Joseph Fennell was at his desk at the Compton sheriff's station one night in February 2003 when a higher-up called: "I need your resume.

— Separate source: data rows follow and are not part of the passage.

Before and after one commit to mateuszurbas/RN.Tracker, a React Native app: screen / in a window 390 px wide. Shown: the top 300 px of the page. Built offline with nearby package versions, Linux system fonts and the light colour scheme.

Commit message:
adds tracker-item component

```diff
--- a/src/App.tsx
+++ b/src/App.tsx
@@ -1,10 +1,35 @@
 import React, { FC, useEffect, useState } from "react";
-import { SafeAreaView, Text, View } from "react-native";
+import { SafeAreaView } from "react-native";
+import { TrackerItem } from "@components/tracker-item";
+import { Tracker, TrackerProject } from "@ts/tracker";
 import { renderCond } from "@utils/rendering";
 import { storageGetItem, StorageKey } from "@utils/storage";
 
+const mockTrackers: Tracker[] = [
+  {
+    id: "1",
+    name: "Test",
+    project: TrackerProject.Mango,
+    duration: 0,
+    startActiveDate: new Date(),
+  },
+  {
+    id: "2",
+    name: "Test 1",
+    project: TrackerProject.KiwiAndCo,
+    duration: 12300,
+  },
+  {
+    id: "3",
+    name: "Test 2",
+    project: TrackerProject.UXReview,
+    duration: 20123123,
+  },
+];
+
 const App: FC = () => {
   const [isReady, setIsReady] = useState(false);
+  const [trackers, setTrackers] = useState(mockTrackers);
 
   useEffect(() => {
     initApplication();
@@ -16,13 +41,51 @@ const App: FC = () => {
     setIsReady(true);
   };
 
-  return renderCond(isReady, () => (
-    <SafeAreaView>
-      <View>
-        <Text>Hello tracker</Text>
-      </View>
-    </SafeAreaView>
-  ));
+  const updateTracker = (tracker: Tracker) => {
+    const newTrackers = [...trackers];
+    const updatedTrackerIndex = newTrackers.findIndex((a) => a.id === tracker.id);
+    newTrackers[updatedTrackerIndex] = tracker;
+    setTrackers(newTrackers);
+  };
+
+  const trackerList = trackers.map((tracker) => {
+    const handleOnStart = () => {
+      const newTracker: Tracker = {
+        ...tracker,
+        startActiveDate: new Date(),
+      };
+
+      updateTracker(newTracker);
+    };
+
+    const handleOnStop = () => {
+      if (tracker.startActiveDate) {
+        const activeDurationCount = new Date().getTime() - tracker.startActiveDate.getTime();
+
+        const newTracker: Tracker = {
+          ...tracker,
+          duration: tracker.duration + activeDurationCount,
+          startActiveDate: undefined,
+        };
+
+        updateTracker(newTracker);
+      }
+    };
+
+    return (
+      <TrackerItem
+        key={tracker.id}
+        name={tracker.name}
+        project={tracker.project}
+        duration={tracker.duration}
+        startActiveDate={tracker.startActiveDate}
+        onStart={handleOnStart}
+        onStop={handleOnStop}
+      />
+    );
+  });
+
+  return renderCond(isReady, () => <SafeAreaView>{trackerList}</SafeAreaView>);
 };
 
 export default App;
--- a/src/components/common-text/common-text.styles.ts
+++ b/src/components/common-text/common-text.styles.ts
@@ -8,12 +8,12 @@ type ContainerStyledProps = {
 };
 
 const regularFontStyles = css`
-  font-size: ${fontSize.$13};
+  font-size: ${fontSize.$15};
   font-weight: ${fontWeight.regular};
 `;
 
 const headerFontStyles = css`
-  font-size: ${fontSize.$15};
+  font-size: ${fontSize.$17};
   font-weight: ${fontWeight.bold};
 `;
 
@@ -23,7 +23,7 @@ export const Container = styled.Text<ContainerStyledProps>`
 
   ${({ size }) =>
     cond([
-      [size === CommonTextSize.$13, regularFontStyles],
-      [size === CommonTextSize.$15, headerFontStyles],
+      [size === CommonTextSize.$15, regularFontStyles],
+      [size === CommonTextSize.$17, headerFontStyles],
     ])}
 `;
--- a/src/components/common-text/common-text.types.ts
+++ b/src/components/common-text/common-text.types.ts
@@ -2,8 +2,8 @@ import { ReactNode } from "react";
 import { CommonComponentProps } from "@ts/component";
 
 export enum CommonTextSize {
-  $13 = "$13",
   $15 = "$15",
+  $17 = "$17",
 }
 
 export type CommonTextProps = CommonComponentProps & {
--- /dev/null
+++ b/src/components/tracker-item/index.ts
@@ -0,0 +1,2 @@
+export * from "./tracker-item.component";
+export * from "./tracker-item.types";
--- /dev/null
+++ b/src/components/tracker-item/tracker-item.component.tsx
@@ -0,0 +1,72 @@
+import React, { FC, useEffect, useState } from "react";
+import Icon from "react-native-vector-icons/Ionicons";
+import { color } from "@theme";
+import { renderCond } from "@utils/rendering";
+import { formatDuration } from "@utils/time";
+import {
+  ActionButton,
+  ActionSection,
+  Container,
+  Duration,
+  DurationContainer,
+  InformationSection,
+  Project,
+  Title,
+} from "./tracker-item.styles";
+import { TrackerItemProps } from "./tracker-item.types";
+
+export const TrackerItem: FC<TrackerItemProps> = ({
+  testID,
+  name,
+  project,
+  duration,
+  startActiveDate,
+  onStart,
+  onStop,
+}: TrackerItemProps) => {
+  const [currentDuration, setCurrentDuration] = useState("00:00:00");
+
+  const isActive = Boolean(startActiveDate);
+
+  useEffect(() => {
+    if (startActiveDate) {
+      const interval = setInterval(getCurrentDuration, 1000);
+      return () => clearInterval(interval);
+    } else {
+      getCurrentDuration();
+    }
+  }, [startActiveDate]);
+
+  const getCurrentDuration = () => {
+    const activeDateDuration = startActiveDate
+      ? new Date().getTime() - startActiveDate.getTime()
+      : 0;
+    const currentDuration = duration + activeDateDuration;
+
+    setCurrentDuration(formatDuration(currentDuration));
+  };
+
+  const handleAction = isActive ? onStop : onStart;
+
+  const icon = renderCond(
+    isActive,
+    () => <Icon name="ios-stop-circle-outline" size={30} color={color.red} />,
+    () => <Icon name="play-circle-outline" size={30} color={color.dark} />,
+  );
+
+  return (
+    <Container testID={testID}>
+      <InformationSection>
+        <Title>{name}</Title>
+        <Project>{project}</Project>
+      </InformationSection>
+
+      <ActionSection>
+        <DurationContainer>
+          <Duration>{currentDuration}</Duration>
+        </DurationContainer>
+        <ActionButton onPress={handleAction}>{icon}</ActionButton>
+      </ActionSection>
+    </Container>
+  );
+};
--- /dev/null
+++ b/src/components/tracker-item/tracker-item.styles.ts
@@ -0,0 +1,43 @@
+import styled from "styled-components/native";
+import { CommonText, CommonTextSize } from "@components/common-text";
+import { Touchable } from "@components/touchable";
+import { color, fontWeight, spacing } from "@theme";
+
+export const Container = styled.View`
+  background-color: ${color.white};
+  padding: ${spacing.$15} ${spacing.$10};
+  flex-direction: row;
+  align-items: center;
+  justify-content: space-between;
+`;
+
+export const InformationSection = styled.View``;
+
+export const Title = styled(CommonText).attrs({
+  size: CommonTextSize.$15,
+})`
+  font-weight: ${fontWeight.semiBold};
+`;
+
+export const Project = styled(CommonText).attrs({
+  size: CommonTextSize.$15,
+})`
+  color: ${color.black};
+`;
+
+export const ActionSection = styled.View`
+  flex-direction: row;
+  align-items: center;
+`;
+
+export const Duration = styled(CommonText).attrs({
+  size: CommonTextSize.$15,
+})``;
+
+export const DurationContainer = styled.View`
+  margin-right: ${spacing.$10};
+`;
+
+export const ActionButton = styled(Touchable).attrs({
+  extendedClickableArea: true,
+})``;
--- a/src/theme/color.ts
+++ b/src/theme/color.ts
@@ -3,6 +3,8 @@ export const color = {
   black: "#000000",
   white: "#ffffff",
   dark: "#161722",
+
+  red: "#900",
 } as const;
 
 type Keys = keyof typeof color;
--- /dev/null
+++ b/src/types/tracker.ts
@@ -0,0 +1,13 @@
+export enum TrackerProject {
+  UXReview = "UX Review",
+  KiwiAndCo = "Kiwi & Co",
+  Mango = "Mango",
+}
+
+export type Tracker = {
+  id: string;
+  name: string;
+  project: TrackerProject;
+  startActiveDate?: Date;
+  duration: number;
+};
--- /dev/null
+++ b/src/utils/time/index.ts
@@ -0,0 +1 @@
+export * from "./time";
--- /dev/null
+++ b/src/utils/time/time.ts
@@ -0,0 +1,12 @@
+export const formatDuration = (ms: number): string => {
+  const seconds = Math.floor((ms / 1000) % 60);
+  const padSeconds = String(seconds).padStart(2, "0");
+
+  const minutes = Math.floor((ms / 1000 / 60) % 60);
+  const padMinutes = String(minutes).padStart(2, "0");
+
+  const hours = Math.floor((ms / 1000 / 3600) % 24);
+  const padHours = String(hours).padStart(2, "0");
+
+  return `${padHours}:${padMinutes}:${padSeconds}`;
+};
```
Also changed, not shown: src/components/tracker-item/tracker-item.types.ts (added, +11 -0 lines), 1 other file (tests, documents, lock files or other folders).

Now."
The 41-year-old sergeant frantically updated his work experience and sent it in. When he found out what the job was — driver for Sheriff Lee Baca — he was underwhelmed.
"I just thought, 'What do you do, drive the sheriff around?'" he recalled recently.
It was much more than that, he soon realized.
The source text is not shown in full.